During the Battle of Aleppo, the Syrian army used the Citadel as a military base, shelling the surrounding areas through arrow slits on the ancient walls. A part of the wall was destroyed in the battles.
In prewar Aleppo, the area around the Citadel was the most peaceful and atmospheric in the evening.
It might still be years away before Aleppo can regain its peaceful atmosphere, rise up from the ruins and proudly showcase its cultural heritage to the world once again.
Situated at the mouth of Bosphorus into the Black Sea, Anadolu Kavagi, which literally means Control Post of Anatolia (Asia Minor), has been an strategic outpost and fishing village since Roman times. Today, a small fishing community remained. The village also serves as the last stop of the Bosphorus tourist cruise. Compared to the bustling scenes of cosmopolitan Istanbul, the tranquil village expresses a distinctive ambience that keeps on luring foreign tourists and Istanbul inhabitants to come for a brief getaway.

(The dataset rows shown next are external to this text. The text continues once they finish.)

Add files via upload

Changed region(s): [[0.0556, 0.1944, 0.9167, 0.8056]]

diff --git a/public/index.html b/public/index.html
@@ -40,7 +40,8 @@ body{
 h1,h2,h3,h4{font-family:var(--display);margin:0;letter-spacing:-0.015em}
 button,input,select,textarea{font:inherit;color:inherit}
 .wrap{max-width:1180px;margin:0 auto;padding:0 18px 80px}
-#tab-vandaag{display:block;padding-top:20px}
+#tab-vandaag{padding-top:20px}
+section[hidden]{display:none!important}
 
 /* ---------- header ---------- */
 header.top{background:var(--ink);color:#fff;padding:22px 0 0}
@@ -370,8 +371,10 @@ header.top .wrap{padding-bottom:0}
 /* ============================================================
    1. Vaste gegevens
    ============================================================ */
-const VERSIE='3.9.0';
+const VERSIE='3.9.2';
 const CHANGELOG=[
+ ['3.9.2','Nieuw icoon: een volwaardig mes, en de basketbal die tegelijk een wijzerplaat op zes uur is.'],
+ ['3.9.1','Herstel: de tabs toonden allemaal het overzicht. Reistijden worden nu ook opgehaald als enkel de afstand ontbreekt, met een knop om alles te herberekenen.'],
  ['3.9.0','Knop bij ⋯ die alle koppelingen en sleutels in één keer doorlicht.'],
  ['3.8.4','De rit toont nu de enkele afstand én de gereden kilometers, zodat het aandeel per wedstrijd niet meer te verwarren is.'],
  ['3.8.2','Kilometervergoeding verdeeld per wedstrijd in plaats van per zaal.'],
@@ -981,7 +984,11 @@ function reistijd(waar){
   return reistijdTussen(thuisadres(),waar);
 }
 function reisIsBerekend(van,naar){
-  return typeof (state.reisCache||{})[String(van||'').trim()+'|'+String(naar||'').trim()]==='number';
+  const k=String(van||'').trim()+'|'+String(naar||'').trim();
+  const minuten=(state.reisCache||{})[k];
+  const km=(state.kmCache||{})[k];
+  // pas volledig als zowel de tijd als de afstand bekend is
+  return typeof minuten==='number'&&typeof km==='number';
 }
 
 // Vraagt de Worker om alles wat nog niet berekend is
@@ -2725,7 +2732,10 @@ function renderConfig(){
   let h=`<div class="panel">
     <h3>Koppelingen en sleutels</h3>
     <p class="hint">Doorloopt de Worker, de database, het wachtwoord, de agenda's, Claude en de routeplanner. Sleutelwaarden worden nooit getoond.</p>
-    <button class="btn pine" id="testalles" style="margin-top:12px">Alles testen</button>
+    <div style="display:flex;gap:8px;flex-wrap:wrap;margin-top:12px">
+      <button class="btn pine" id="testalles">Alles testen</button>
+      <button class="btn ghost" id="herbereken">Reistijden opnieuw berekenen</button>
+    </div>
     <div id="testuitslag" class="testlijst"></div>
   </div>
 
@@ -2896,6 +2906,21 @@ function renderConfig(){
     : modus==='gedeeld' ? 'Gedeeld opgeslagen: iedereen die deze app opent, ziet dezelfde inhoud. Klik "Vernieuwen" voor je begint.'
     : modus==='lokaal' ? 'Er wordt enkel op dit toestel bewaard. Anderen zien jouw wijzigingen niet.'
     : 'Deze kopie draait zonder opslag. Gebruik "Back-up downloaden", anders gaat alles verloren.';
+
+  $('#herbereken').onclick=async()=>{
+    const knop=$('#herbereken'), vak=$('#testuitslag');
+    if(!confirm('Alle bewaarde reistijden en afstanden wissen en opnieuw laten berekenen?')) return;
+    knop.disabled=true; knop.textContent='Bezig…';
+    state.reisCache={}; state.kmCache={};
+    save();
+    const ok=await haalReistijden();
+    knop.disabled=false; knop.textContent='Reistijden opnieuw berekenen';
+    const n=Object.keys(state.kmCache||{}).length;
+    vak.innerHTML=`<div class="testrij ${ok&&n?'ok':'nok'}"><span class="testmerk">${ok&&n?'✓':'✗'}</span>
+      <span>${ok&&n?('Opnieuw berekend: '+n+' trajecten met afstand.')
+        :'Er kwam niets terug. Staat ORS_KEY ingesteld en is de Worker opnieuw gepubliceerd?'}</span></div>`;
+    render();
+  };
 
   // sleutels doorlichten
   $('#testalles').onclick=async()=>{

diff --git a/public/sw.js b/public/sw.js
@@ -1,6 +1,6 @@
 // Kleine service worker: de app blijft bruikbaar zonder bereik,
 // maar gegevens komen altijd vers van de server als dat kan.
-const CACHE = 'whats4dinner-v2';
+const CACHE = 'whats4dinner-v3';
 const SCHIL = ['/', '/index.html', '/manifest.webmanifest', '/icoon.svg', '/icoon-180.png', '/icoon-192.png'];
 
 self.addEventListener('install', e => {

After getting off at Anadolu Kavagi, the first thing that caught our attention was the street food vendors right by the dock. We picked a seafood restaurant, climbed the stairs to the upper floor, and ordered fish buns, fried mussels, fried calamari, etc. After lunch, we ascended the hill behind the village to the ruins of Yoros Castle. We wandered around Yoros Castle a little bit before finding ourselves at an open lookout overlooking the Bosphorus and the Black Sea. Some say the towns along the Black Sea coast are quite picturesque and interesting, but we would have to leave them for the next time around.
Anadolu Kavagi appears as a lovely fishing village.
The waterfront of Anadolu Kavagi is occupied a cluster of fishing boats.
During our brief visit, several fishermen were busy fixing their fishing net while chatting causally.
The peaceful fisherman life at Anadolu Kavagi offered a pleasant contrast to the chaotic and busy scenes of Istanbul just 90 minutes of boat ride away.
Each fisherman we met seemed friendly and relaxed.
A handful of seafood stalls and restaurants can be found at the fishing village.
Just like Istanbul, we had all sort of cat encounters in Anadolu Kavagi. This cat sat right by the dock looking at the sea.
Even the cats seemed content with their hassle free lives in Anadolu Kavagi.
Located at the hilltop above Anadolu Kavagi, Yoros Castle guarded the confluence spot of the Bosphorus and Black Sea since the Byzantine times.
From Yoros Castle, we could see the Bosphorus as well as the Black Sea.